Koyasan Koyo Fall Leaves Maples

Henro Afterward: Mount Koya Oct. 15

There is an old saying that upon entering the sea of Buddhist truth, even the smallest fish is instantly transformed into a great dragon. Monastic disciples upon entering the Dragon Gate at Eiheiji, one of the two Soto Zen headquarters in Japan, are transformed into dragons, and when he finishes training and re-enters the world, he goes back to being a fish. – Kaoru Nonomura (Eat Sleep Sit p. 27) It’s October 15, and I’ve left the swimming world of fish for a day to wrap up my Shikoku pilgrimage at Koya-san (Mount Koya), the headquarters of the Shingon sect of…

Shinto Torii Gate Yudono-san Dewa Sanzan Yamagata

Dewa Sanzan 3/3: Yudono-san

I follow the trekkers down a precipitous slope. It has busy traffic, but the mountain can accommodate us all. The sheer path is made entirely of loose rocks on dry dirt. I’m wary. I rolled my left ankle, yet again, on my way up Gassan. Rocks and dirt, the most harmonious path with nature is also the most dangerous for bad feet. I shouldn’t be doing this. There’s already pain in my ankle. I use my staves as feet down to avoid the pain in my knees. I inch. Everyone, the numerous elderly included, pass me. I smile and greet…

Dewa Sanzan 2/3: Gassan

This is part of a 5-part series on the Dewa Sanzan which includes diary entries and travel information. The bus ride winds down the hill from Haguro-san and picks up visitors staying at a mountain lodge. From there, it traverses wild grassland sprinkled with haphazard shrubs before climbing Gassan. Gassan, just shy of 2000 metres, is a long ride away. We enter deep forests and loop around winding roads for a while. The glimpses of the hills sliding down are spectacular. The morning clouds cast shadows that illuminate the surrounding green ridges. Even the treeline changes. It begins with a dense mix…

Yamagata Haguro-san Dewa Sanzan

Dewa Sanzan 1/3: Haguro-san

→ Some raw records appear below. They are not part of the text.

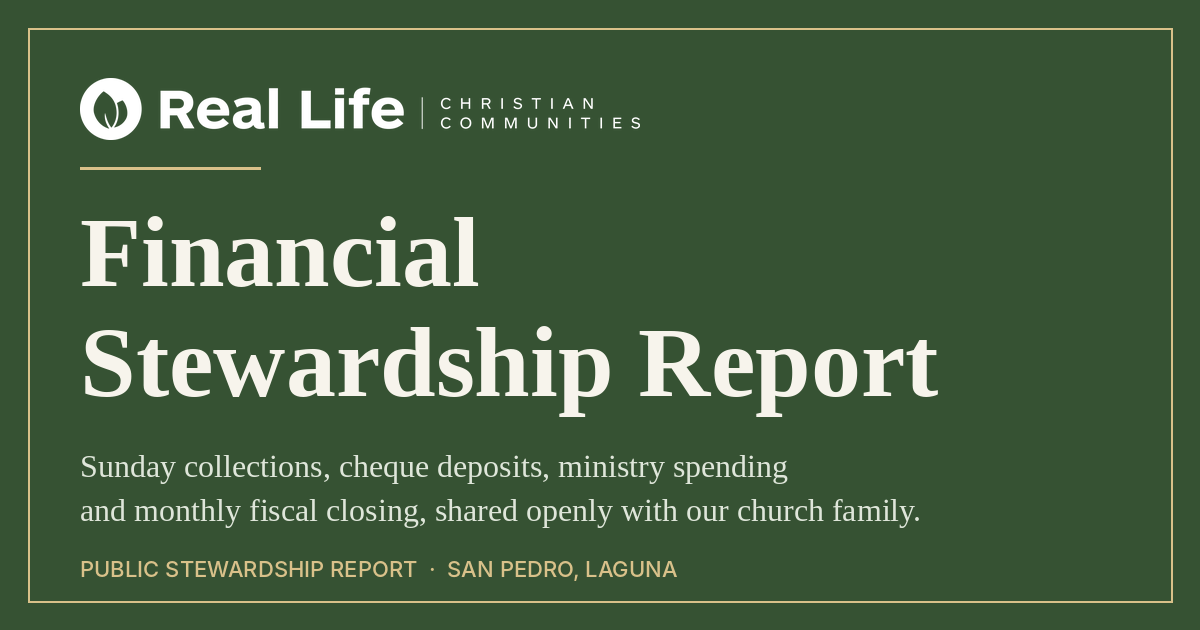
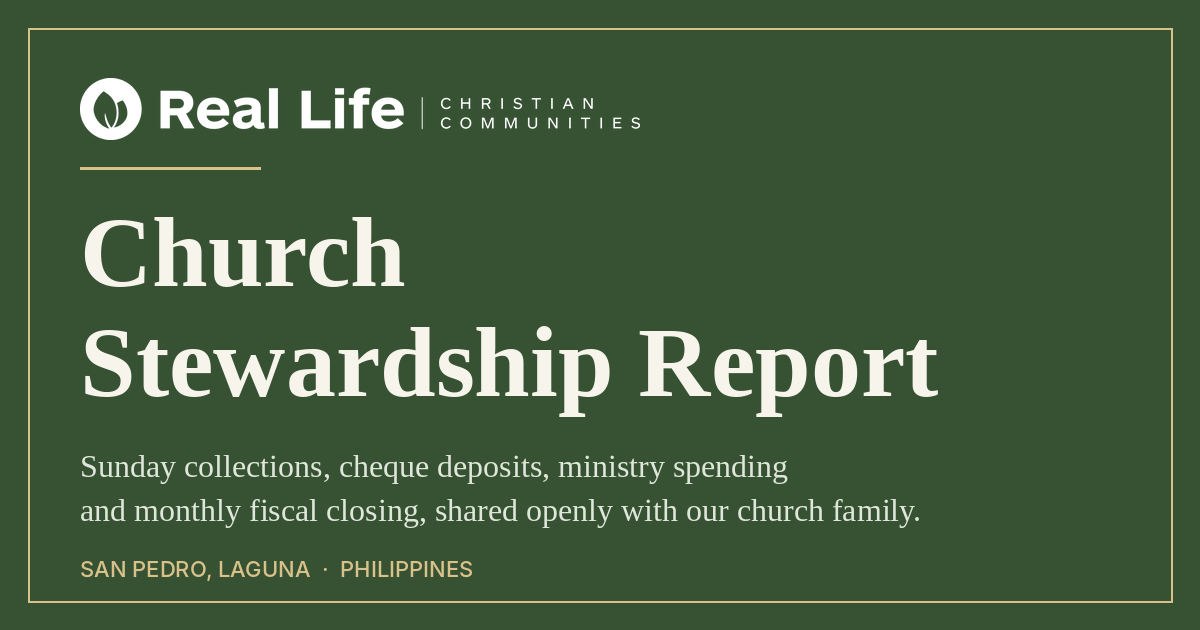
Add files via upload

Changed region(s): [[0.0617, 0.3317, 0.4008, 0.4524], [0.0617, 0.8746, 0.555, 0.9349]]

diff --git a/index.html b/index.html
@@ -6,18 +6,18 @@
   <meta name="artifact-type" content="dashboard">
   <meta name="design-style" content="charter">
   <meta name="theme-color" content="#365233">
-  <meta name="description" content="RLCC public financial stewardship report: Sunday collections, cheque deposits, categorized ministry spending, and monthly closing status.">
+  <meta name="description" content="RLCC church financial stewardship report: Sunday collections, cheque deposits, categorized ministry spending, and monthly closing status.">
   <meta property="og:type" content="website">
   <meta property="og:site_name" content="Real Life Christian Communities">
-  <meta property="og:title" content="RLCC Financial Stewardship Report">
+  <meta property="og:title" content="RLCC Church Stewardship Report">
   <meta property="og:description" content="Sunday collections, cheque deposits, ministry spending, and monthly closing status, shared openly with our church family.">
   <meta property="og:image" content="https://rlccphil.github.io/finance-dashboard/og-image.png">
   <meta property="og:image:width" content="1200">
   <meta property="og:image:height" content="630">
-  <meta property="og:image:alt" content="RLCC Financial Stewardship Report on a green background">
+  <meta property="og:image:alt" content="RLCC Church Stewardship Report on a green background">
   <meta name="twitter:card" content="summary_large_image">
   <meta name="twitter:image" content="https://rlccphil.github.io/finance-dashboard/og-image.png">
-  <title>RLCC Financial Stewardship Report — FY 2026</title>
+  <title>RLCC Church Stewardship Report — FY 2026</title>
   <link href="https://fonts.googleapis.com/css2?family=Libre+Caslon+Text:ital,wght@0,400;0,700;1,400&family=Inter:wght@100..900&display=swap" rel="stylesheet">
   <script src="https://cdn.jsdelivr.net/npm/chart.js@4.5.1/dist/chart.umd.min.js"></script>
   <style>
@@ -822,10 +822,10 @@
     <div class="title-band-inner">
       <div>
[1 lines of base64/hex data omitted]
-        <p class="title-kicker" id="title-kicker">Fiscal Year 2026 Public Stewardship Report</p>
-        <h1>RLCC Financial Stewardship Dashboard</h1>
+        <p class="title-kicker" id="title-kicker">Fiscal Year 2026</p>
+        <h1>RLCC Church Stewardship Report</h1>
         <p class="lede">
-          Public summary of Sunday worship collections, cheque deposits, categorized ministry disbursements, and monthly fiscal closing status. All individual giver, staff, and steward identities have been omitted.
+          Summary of Sunday worship collections, cheque deposits, categorized ministry disbursements, and monthly fiscal closing status. All individual giver, staff, and steward identities have been omitted.
         </p>
       </div>
       <div class="report-stamp">
@@ -2109,11 +2109,11 @@
     function applyMetaToPage() {
       const m = REPORT_META;
       const y = m.year;
-      document.title = `RLCC Financial Stewardship Report — FY ` + y;
+      document.title = `RLCC Church Stewardship Report — FY ` + y;
 
       const kicker = document.getElementById(`title-kicker`);
       if (kicker) {
-        kicker.textContent = `Fiscal Year ` + y + ` Public Stewardship Report · ` +
+        kicker.textContent = `Fiscal Year ` + y + ` · ` +
           MONTH_NAMES[m.firstMonth - 1] + ` 1 – ` + longDate(m.lastDate);
       }
 
@@ -2138,7 +2138,7 @@
           longDate(m.firstDate).replace(`, ` + y, ``) + ` – ` + longDate(m.lastDate) + `), Cheque Register (` +
           CHEQUES.length + ` deposits), Categorized Disbursement Records (` + DISBURSEMENTS.length +
           ` entries), Posting Status Schedule (Months 1–12), and Community Directory Aggregates. ` +
-          `All personal names, account numbers, and individual transaction ledgers are omitted for public reporting.`;
+          `All personal names, account numbers, and individual transaction ledgers are omitted from this report.`;
       }
 
       const c = document.getElementById(`footer-coverage`);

This is part of a 5-part series on the Dewa Sanzan which includes 3 diary entries and travel information. August 7, 2015. It’s been a week since I finished the Ohenro, but I’m already back. I rise when the sky is still ashen, at 5am. Here, in the northern prefecture of Yamagata, the morning air is crisp, almost chilly. Today, I’ll see the Dewa Sanzan. They are one of the holiest centres of Shugendo, right up there with Mount Koya for Shingon Buddhism. In the darkness of the ryokan, I pack my half-empty bag and snack on a biscuit for breakfast….

Henro Day 28: July 18

Iyo-Miyoshi (伊予三芳) → Imabari City (今治市) Temples: 60 Yokomine-ji (横峰寺) Weather: Sunny Travel Method:  Walking (Train Return to Imabari) Distance: 26.8km (+15.8km) 5:00am wake up. In about 10 minutes, my messy spread has disappeared into my backpack. It makes me wonder why I even have those things – even a backpack feels like an excess now.  Small moments like these get me. They make me pause, feeling like I’ve shed another shell, but don’t have clear enough vision to see what the old one was like. Things are changing so fast. The thought just leaps out of nowhere. But never mind, it’s 5:30am and…